    You seem to be confused about several significant issues regarding both training and diet. You haven't read either the books or this website's resources. Do so, and get back to us. Good luck.
    --Agreed. Start with the book. If you can't/won't read the book, then find an SS coach.

    --Come back. There's a lovely group of women who lift and log on this forum. I have been much encouraged by them. They range in age, height, and goals. I am 35, 5'4. I am now nearly 20lbs heavier (~155-160) than my adult weight (140), yet more pleased with my figure than I've ever been while stronger than I ever believed I could be. Starting Strength the lifting method and Starting Strength the lifting program are both well worth the time and effort to learn and experience.
    Last edited by Nick Delgadillo; 09-11-2018 at 07:27 AM.

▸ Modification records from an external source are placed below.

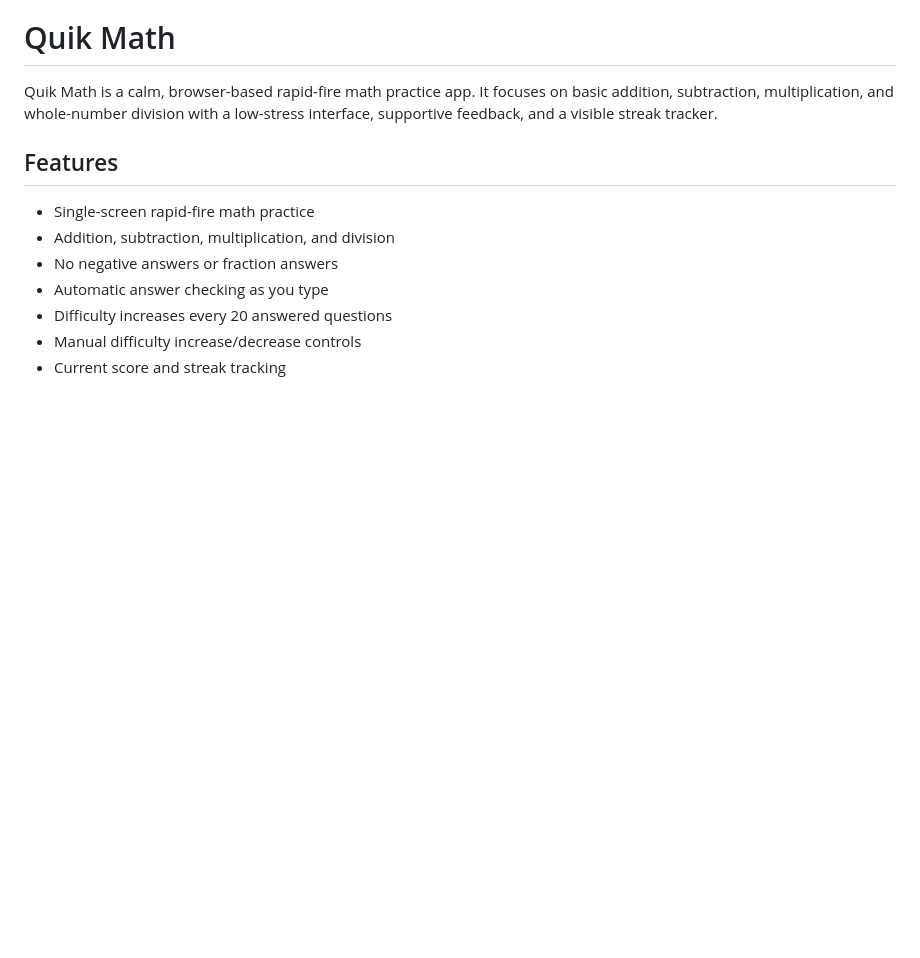
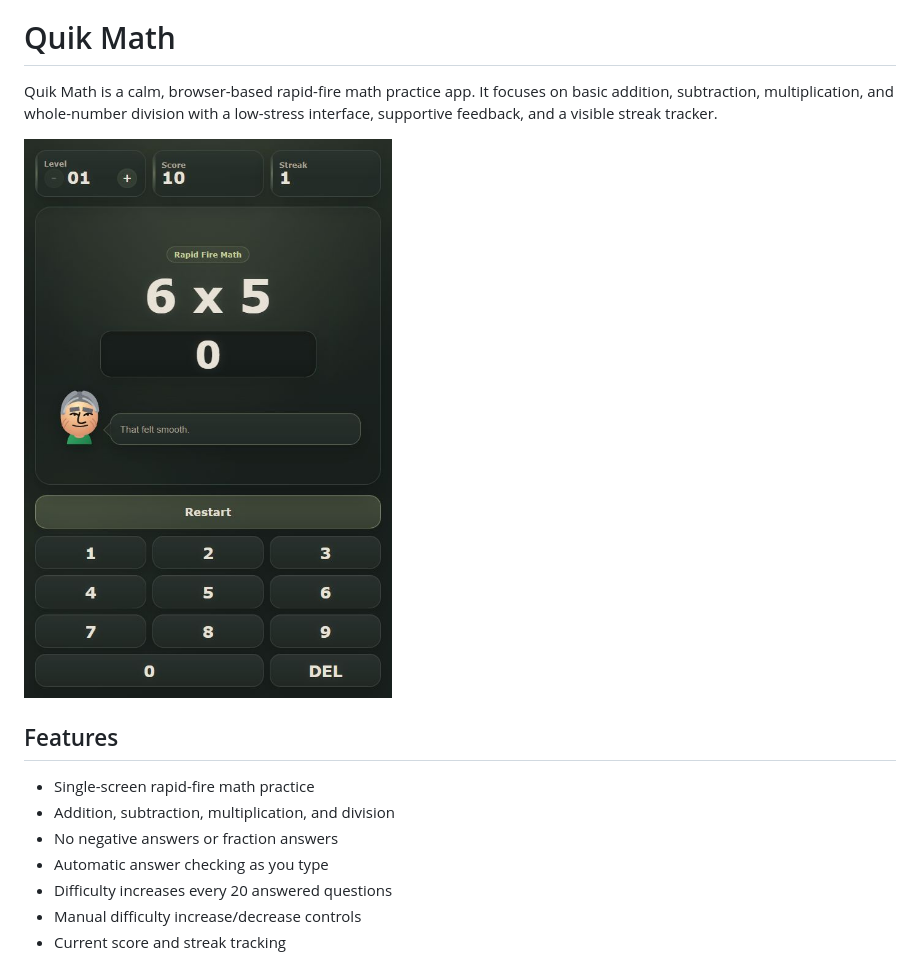
Before and after one commit to eugeneloo6670/Solve-Flow, a Markdown page: README.md, the part around the change. Drawn GitHub-style; pictures changed too: assets/quik-math-preview.png (added); blank space fills up the shorter version.

Commit message:
Add README preview image

```diff
--- a/README.md
+++ b/README.md
@@ -1,6 +1,8 @@
 # Quik Math
 
 Quik Math is a calm, browser-based rapid-fire math practice app. It focuses on basic addition, subtraction, multiplication, and whole-number division with a low-stress interface, supportive feedback, and a visible streak tracker.
+
+![Quik Math preview](assets/quik-math-preview.png)
 
 ## Features
 
```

  4. #4
    Join Date
    Aug 2010
    Location
    Olympia, WA
    Posts
    1,916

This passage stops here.